Daemons. Not to be confused with the type of monster particular to the Dungeons & Dragons game. In mythology, daemons refers to nature spirits between gods and humans similar to ghosts, chthonic heroes, or spirit guides. In computing, it refers to programs that run in the background. The discussion that follows fits both definitions well, which is why although there exists potential for confusing them with D&D’s daemons, the term is too fitting not to use.
Roleplaying games are a peculiar type of game. It treats a fantasy world and those monsters and characters who inhabit it as if they are real. The potential for detail in the fantasy world is practically limitless, but limitless detail can be impractical for purposes of playing a game. Enter the daemons. These are fantastic creatures, generally nature spirits, that typically operate in the background. They conveniently tie up loose ends that enable the fantasy world to make perfect sense without overburdening the game.
The Restless Traveler
Recently I was asked for some “game mechanics” reasons why adventurers should pay for a room at the inn rather than rough it outside. There are some pretty obvious answers. Bad weather. Wandering monsters. Guards arresting you for vagrancy. Thieves pilfering your camp.

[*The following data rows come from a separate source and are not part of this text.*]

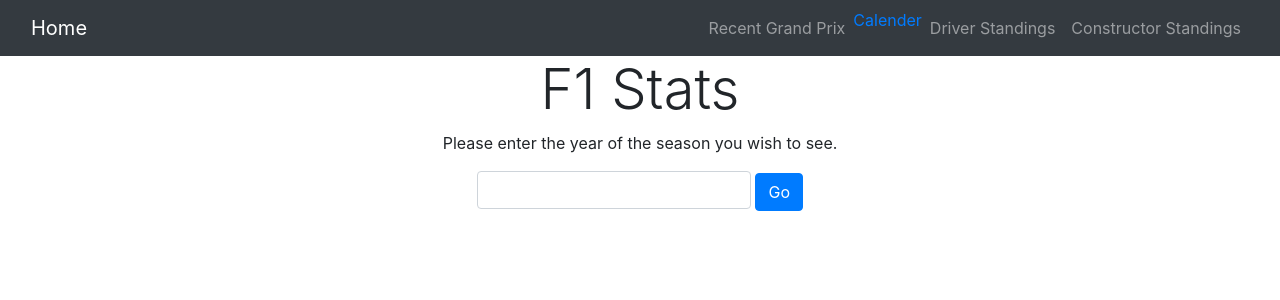
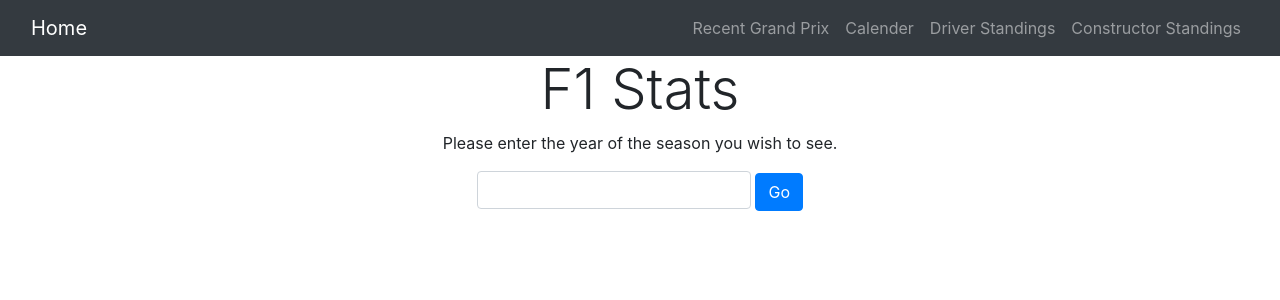
Before and after one commit to jaykybert/F1STATS, a Flask app: page / in a window 1280 px wide. Shown: the top 300 px of the page. Run offline with Flask 2, Linux system fonts and the light colour scheme; some libraries are stand-ins or nearby versions.

Commit message:
Minor visual updates

```diff
--- a/F1STATS/templates/calender.html
+++ b/F1STATS/templates/calender.html
@@ -3,7 +3,7 @@
 {% block page_content %}
     <div class="container">
         <div class="page_header text-center">
-            <h2 class="display-4">Formula 1 Statistics</h2>
+            <h2 class="display-4">The {{ races['year'] }} Calender</h2>
             {% if races|length == 0 %}
                 <div class="alert alert-danger" role="alert">
                     Sorry, we tried requesting the information but got no response!
--- a/F1STATS/templates/layout.html
+++ b/F1STATS/templates/layout.html
@@ -39,7 +39,7 @@
                     </li>
 
                     <li class="nav-item">
-                        <a class="nav_link" href="{{ url_for('calender') }}">Calender</a></li>
+                        <a class="nav-link" href="{{ url_for('calender') }}">Calender</a></li>
 
                     <li class="nav-item">
                         <a class="nav-link" href="{{ url_for('driver_standings') }}">Driver Standings</a></li>
```
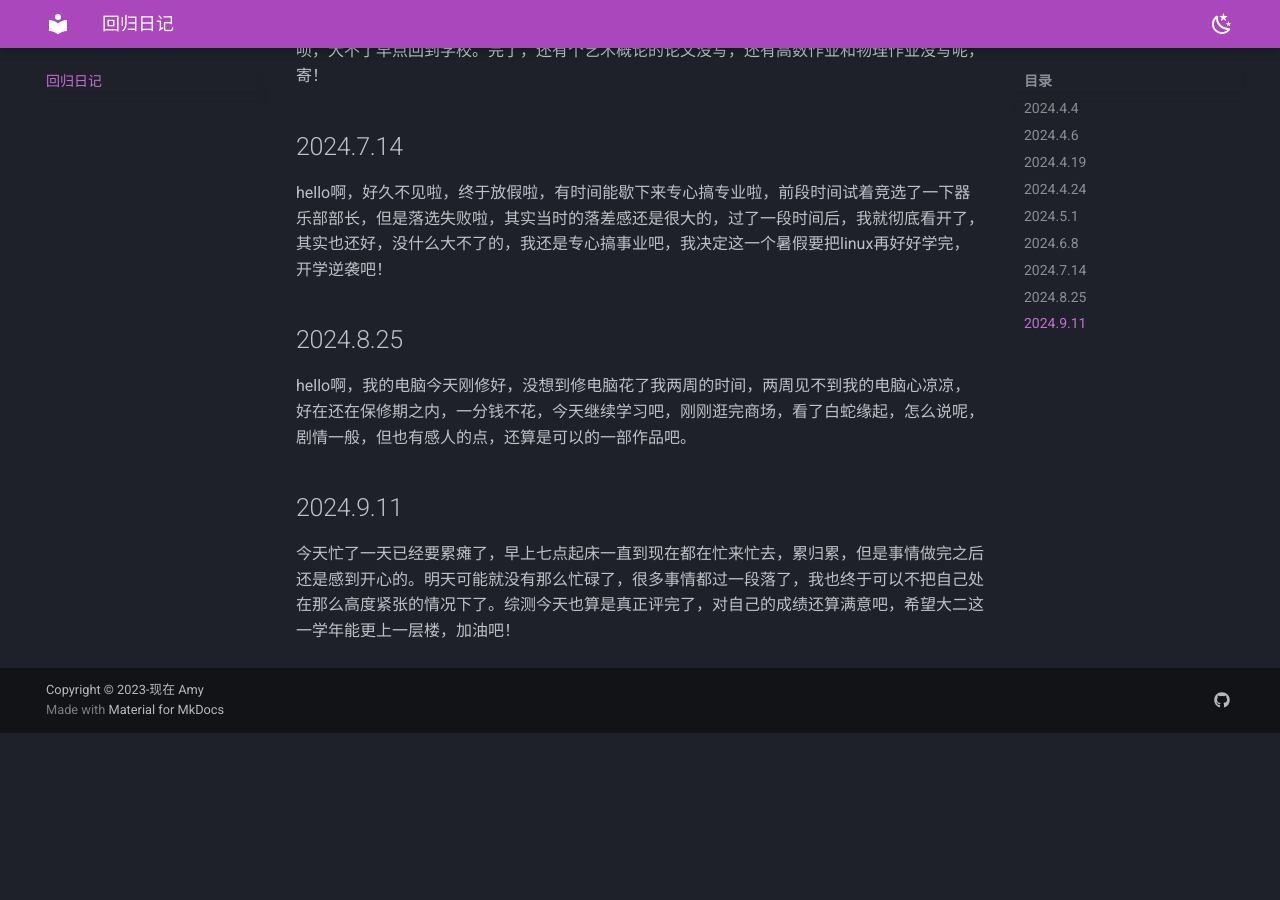
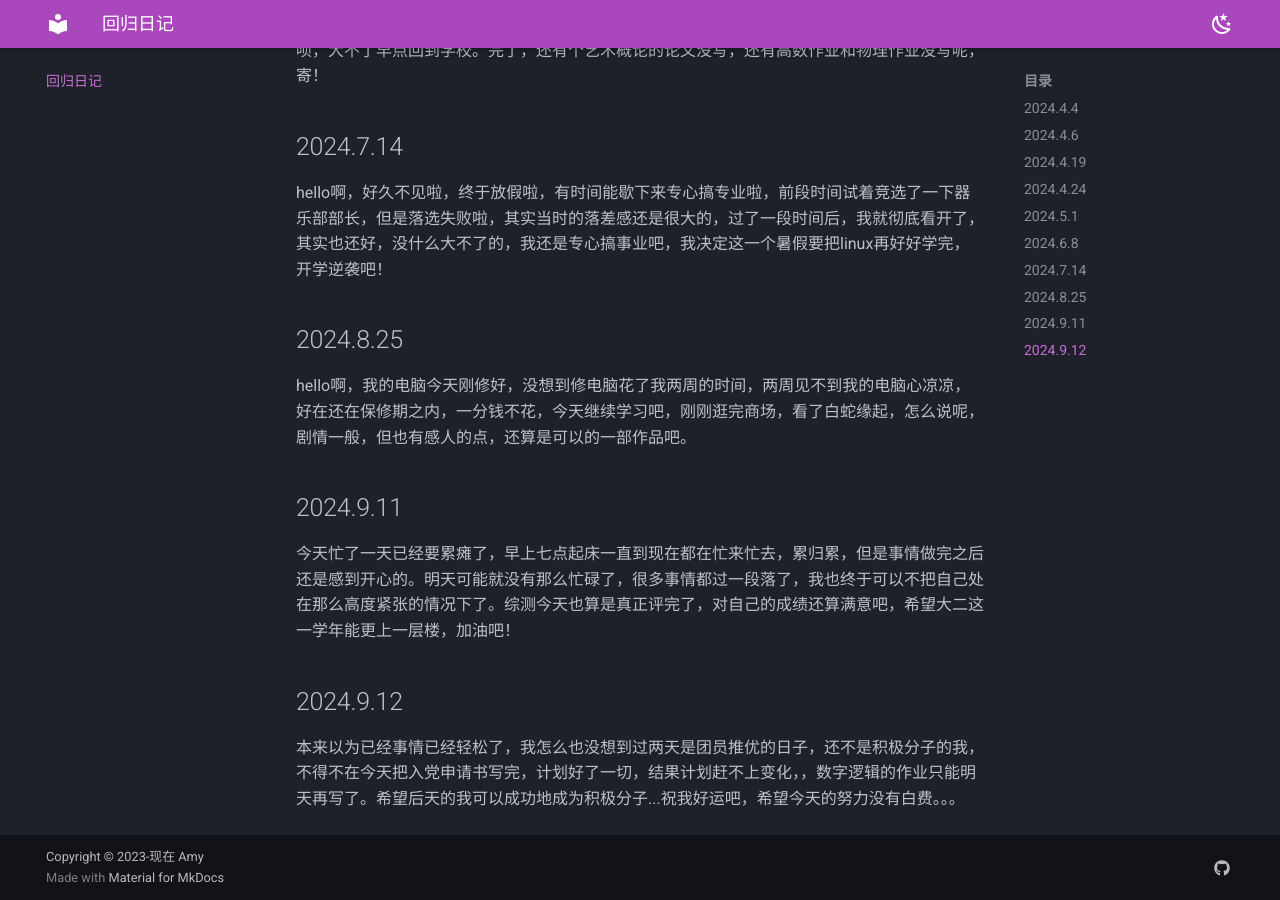
Before and after one commit to AmyWang5/Amyhhh-blog, an MkDocs documentation site: the page built from docs/AMY4/comback.md, in a window 1280 px wide and 900 px high, scrolled down 1310 px. Built offline with MkDocs 1.6.1 and Material for MkDocs 9.7.7, drawn with Linux system fonts in a browser that asks for light colours; before the commit the page ends 2043 px from its top, so only the background shows below that.

Commit message:
2024-09-12_23:44:44 update

```diff
--- a/docs/AMY4/comback.md
+++ b/docs/AMY4/comback.md
@@ -35,3 +35,7 @@ hello啊，我的电脑今天刚修好，没想到修电脑花了我两周的时
 ## 2024.9.11
 
 今天忙了一天已经要累瘫了，早上七点起床一直到现在都在忙来忙去，累归累，但是事情做完之后还是感到开心的。明天可能就没有那么忙碌了，很多事情都过一段落了，我也终于可以不把自己处在那么高度紧张的情况下了。综测今天也算是真正评完了，对自己的成绩还算满意吧，希望大二这一学年能更上一层楼，加油吧！
+
+## 2024.9.12
+
+本来以为已经事情已经轻松了，我怎么也没想到过两天是团员推优的日子，还不是积极分子的我，不得不在今天把入党申请书写完，计划好了一切，结果计划赶不上变化，，数字逻辑的作业只能明天再写了。希望后天的我可以成功地成为积极分子...祝我好运吧，希望今天的努力没有白费。。。
```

But the answer I gave had to do with troublesome minor spirits who invade your dreams, preventing the sort of “restful sleep” spell-casters need to be able to memorize spells in the morning.
I imagined that homes and certainly inns would have certain trinkets or decorations that prevent these spirits from entering its precincts. What would seem like odd items of superstitious nature to us, such as dreams catchers, have functional purpose in the fantasy realm. Special symbols carved into an inns sign may serve the purpose just fine. Homes might have grain or sand thrown before its door as a means of detecting invisible intruders. Pets also possess a different sensory range that complement that of their human companions and may serve to frighten some spirits away, or at least alert the household to the presence of spirits.
It is therefore preferable to seek lodging in a permanent shelter. This does not preclude the possibility of getting a good night’s sleep under the stars when characters are traveling. Elements and wandering monsters notwithstanding, certain types of characters who are to a degree “at home” in the outdoors--Druids, Elves, and Rangers--have special defenses against dream daemons. Elves are alleged to not sleep and so they are unaffected. Druids (and high level Rangers) learn to use local flora to craft small, wreath-like ornaments which are effective at warding meddlesome nature spirits.
There’s no limit to how elaborate you can get. Just keep in mind, these are details that usually fade into the background unmentioned so that for game purposes it can generally be assumed PCs must pay to stay at an inn. It’s only when the underlying assumptions fail for some reason making what is usually ordinary and mundane become a challenge and part of the adventure. It is then that the details come into the foreground as they serve some purpose within the overall adventure. Otherwise they are at best referenced as flavor text, if at all. For further inspiration, the 1st edition AD&D, Dungeon Masters Manual, pg 26-27 has a list of gems and their reputed magical properties. And pages 220-221 has a list of herbs, spices and medicinal vegetables with their uses. The Wikipedia articles on Amulets and Lucky Symbols are also worth reading. The entry on Fairy includes a section for Protective Charms.
Dave Folger runs the Myths & Legends blog (myths-n-legends.blogspot.com). His personal campaigns are heavily influenced not only by the Dungeons & Dragons game but by the later fantasy RPGs of Gary Gygax. He played his first game of Dungeons & Dragons at the age of 6 and was co-authoring a module for the Lejendary Adventure RPG with Gary at the time of his passing.